> Work to complete:
If a line below contains the string "保存后可直接试跑", copy it out.
..........
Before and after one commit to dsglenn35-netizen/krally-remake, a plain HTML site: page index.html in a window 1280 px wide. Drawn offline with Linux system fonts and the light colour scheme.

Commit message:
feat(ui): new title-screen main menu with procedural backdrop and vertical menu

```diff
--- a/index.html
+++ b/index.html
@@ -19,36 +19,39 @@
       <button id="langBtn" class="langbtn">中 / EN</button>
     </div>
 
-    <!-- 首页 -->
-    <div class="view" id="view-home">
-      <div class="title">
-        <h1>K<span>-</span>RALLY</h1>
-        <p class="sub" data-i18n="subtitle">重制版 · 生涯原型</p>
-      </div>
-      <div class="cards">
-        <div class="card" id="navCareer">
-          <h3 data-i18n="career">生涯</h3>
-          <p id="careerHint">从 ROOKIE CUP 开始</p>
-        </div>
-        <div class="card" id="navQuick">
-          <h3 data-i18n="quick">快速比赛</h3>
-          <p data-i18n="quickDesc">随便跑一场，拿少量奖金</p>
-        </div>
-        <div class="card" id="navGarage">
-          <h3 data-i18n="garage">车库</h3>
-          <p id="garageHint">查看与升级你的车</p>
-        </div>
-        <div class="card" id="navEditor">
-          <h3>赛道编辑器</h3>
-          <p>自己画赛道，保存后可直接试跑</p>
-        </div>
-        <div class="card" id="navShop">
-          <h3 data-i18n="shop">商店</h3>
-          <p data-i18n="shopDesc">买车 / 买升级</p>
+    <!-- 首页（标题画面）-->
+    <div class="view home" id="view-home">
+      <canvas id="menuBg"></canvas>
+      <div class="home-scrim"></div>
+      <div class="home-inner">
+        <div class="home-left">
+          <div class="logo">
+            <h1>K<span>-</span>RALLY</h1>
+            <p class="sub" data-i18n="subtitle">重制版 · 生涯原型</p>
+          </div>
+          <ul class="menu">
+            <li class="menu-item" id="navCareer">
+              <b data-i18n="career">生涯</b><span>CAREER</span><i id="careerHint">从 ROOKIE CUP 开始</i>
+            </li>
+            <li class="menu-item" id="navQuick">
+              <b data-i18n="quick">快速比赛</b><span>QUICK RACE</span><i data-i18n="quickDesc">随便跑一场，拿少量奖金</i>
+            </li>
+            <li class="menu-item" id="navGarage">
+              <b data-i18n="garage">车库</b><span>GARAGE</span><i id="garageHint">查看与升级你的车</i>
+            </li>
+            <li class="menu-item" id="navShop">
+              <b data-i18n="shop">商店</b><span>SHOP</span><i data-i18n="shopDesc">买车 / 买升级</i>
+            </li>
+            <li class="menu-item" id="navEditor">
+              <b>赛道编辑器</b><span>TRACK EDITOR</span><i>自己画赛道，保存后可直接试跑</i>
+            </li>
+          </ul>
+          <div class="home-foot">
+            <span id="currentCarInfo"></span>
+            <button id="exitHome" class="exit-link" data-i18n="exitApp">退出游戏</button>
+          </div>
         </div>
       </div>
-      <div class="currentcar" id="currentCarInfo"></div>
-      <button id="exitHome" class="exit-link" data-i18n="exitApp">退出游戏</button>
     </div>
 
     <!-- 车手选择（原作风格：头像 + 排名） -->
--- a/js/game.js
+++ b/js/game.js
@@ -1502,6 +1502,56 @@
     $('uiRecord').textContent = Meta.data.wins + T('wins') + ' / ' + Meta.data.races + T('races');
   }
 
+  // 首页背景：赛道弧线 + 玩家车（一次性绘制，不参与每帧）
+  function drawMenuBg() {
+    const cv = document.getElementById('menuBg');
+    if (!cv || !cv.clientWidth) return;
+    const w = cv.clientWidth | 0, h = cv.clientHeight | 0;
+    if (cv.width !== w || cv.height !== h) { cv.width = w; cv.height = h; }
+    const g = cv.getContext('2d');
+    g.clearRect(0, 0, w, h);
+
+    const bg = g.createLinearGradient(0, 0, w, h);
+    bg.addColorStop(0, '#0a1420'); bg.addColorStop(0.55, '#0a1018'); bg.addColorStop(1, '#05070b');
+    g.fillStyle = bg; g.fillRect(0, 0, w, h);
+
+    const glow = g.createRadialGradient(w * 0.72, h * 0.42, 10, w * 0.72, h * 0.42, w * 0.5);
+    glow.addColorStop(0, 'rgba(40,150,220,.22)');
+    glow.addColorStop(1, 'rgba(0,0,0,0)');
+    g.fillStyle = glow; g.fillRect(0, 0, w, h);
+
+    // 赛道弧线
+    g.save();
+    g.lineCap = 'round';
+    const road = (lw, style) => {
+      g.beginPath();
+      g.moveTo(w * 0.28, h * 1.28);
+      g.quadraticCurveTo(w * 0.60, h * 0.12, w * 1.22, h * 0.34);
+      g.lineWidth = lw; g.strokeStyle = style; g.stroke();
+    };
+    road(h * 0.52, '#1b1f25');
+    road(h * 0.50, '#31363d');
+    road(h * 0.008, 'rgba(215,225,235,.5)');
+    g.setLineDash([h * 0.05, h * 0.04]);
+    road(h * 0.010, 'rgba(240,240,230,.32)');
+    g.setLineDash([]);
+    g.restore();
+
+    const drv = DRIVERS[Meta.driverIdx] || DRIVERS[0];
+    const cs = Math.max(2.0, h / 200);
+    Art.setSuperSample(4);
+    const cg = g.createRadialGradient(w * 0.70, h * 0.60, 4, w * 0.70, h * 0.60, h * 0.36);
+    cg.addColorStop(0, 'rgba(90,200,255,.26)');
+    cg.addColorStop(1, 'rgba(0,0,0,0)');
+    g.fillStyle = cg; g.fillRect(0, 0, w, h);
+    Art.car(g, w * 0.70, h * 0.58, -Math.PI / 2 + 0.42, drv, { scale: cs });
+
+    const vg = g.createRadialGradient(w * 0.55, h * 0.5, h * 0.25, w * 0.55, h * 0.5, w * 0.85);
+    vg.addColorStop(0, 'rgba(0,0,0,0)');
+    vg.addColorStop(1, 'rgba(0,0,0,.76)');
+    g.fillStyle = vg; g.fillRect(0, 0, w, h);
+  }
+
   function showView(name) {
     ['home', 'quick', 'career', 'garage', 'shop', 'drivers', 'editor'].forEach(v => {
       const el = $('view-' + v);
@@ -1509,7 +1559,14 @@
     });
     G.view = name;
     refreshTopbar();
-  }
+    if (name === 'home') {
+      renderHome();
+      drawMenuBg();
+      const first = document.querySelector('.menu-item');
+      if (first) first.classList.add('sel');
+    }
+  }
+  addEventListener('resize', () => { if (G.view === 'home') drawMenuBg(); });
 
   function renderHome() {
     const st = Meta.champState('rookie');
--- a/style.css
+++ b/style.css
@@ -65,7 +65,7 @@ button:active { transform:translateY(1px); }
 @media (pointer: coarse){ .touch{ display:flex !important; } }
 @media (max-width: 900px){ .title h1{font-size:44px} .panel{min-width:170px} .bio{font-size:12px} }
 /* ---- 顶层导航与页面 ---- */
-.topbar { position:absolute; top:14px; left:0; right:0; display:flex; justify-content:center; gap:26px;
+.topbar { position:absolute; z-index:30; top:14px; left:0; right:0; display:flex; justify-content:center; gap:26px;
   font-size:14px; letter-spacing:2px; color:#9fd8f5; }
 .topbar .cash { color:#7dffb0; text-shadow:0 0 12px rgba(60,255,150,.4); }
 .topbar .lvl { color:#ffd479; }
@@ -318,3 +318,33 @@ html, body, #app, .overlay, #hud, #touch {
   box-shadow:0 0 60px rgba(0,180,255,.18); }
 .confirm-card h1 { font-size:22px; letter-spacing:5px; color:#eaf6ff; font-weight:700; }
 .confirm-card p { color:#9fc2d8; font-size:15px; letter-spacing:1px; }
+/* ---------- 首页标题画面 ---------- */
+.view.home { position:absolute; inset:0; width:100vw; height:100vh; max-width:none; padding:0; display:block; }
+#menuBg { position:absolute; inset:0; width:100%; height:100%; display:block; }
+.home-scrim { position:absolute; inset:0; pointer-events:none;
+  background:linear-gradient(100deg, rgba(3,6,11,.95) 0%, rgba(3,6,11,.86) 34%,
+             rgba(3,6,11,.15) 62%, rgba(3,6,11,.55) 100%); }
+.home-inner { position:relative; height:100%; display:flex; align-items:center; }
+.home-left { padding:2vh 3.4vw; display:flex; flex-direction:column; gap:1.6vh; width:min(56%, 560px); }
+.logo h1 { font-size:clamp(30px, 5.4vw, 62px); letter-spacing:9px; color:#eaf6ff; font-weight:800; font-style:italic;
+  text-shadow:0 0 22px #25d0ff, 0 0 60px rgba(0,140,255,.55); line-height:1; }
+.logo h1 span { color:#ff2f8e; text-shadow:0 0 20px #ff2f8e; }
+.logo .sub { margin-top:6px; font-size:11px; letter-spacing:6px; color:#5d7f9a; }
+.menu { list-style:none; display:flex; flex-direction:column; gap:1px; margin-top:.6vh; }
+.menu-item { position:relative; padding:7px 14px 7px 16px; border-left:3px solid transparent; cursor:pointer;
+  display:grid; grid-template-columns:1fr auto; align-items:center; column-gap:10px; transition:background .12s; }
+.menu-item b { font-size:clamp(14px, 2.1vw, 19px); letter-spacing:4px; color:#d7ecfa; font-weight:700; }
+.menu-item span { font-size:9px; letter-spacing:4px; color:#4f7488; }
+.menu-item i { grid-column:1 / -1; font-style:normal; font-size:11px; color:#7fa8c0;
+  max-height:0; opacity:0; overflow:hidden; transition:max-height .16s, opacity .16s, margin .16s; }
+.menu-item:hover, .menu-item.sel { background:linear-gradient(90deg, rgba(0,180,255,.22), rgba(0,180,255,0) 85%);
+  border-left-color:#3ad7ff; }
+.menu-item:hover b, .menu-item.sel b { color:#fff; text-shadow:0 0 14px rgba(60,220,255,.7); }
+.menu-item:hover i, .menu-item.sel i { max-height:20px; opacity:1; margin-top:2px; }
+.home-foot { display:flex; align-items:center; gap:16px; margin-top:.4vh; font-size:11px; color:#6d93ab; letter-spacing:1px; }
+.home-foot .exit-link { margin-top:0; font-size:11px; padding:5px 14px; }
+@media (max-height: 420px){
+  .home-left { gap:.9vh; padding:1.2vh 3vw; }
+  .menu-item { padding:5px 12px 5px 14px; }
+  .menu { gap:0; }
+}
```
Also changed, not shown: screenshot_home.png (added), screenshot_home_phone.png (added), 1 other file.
..........
> Exercise solution:
-          <p>自己画赛道，保存后可直接试跑</p>
+              <b>赛道编辑器</b><span>TRACK EDITOR</span><i>自己画赛道，保存后可直接试跑</i>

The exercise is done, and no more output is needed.